The funding Children’s Fund was able to provide has made a significant difference in Terry’s life. He no longer fears spending time with friends, has gained the confidence to start dating, and has even had the courage to interview for and attain a job! The fundamental impact that the assistance Children’s Fund provided was summed up best by the young man himself, “Most of all, I can now smile with confidence and say thank you Children’s Fund for opening up this new world for me, and for giving me a second chance!”
Richard Burgess was a child in the system, learning to cope with difficult situations. His dad was an alcoholic and his mother was addicted to methamphetamines. Richard relied on his sisters Christina and Angelina for support.
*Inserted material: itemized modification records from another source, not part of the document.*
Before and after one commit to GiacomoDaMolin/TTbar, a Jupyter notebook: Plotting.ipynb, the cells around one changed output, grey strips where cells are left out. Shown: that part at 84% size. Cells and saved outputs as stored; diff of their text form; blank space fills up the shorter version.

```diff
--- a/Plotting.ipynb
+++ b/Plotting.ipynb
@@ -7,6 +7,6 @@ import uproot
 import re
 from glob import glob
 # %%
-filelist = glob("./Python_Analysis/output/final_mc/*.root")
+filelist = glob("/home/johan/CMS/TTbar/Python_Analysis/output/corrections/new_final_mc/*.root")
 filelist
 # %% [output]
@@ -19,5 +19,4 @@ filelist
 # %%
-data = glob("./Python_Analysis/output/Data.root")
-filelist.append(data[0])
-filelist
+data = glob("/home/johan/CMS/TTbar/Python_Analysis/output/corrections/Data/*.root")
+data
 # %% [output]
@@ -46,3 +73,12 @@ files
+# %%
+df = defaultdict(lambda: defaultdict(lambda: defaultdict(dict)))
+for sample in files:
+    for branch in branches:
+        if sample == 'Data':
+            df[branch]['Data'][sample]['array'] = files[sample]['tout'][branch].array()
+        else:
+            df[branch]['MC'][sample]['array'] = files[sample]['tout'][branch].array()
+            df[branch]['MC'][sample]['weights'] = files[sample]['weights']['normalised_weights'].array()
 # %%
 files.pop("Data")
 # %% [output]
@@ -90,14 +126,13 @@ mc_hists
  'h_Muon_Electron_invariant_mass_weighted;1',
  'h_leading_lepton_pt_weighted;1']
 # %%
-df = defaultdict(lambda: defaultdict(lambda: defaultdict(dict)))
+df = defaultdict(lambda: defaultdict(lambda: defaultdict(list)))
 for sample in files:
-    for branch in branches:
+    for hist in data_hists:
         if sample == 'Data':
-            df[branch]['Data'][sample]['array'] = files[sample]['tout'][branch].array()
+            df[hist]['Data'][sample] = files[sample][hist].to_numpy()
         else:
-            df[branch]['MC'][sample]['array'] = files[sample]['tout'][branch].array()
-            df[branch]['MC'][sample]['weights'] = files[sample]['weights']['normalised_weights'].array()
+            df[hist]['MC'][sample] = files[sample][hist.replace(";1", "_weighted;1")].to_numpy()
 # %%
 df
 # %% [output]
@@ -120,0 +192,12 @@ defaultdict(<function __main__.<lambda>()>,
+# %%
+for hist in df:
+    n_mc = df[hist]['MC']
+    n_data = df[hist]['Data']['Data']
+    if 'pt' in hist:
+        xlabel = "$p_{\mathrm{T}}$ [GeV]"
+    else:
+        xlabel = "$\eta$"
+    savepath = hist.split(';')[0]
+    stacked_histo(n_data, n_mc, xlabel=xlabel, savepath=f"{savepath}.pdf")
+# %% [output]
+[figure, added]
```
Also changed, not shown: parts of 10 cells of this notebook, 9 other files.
Things escalated and the three children entered the foster care system. As time passed, Richard was not learning to cope with his feelings and started acting out. The foster home organization decided to send Richard to a group home in Perris, CA called the Ranch. At that time, Richard was not doing well in school and his first night at the group home became a turning point in this young man’s life. In his own words Richard detailed his feelings that night, “I thought to myself that I can’t go on like this, I had to do something about it, and only I could change the path that my life is leading. So I made a vow to myself that I was going to prove to everyone that we control every aspect of our life. I can’t blame my parents or the worst group home therapist that I ever had, I had to do everything on my own, after all I considered myself a man, so I had to act like one.”
Entering his last year in high school Richard began to pay attention in his classes and found that most of the subjects were actually interesting. With the support of organizations like Children’s Fund, Richard worked hard, earning good grades in all of his classes and taking extra classes after school. At the end of the year, Richard earned his diploma, determined to make it in life. After graduation Richard turned eighteen and emancipated out of the county system. He exited the group home and got into an apartment through Cameron Hills After Care and joined the California Conservation Core, getting paid as a firefighter.
Children’s Fund is proud to support Richard, and the thousands of children just like him, in achieving their dreams. We are pleased that our loyal donors were there to give Richard and his sisters the courage and dedication it takes to move beyond from a difficult period.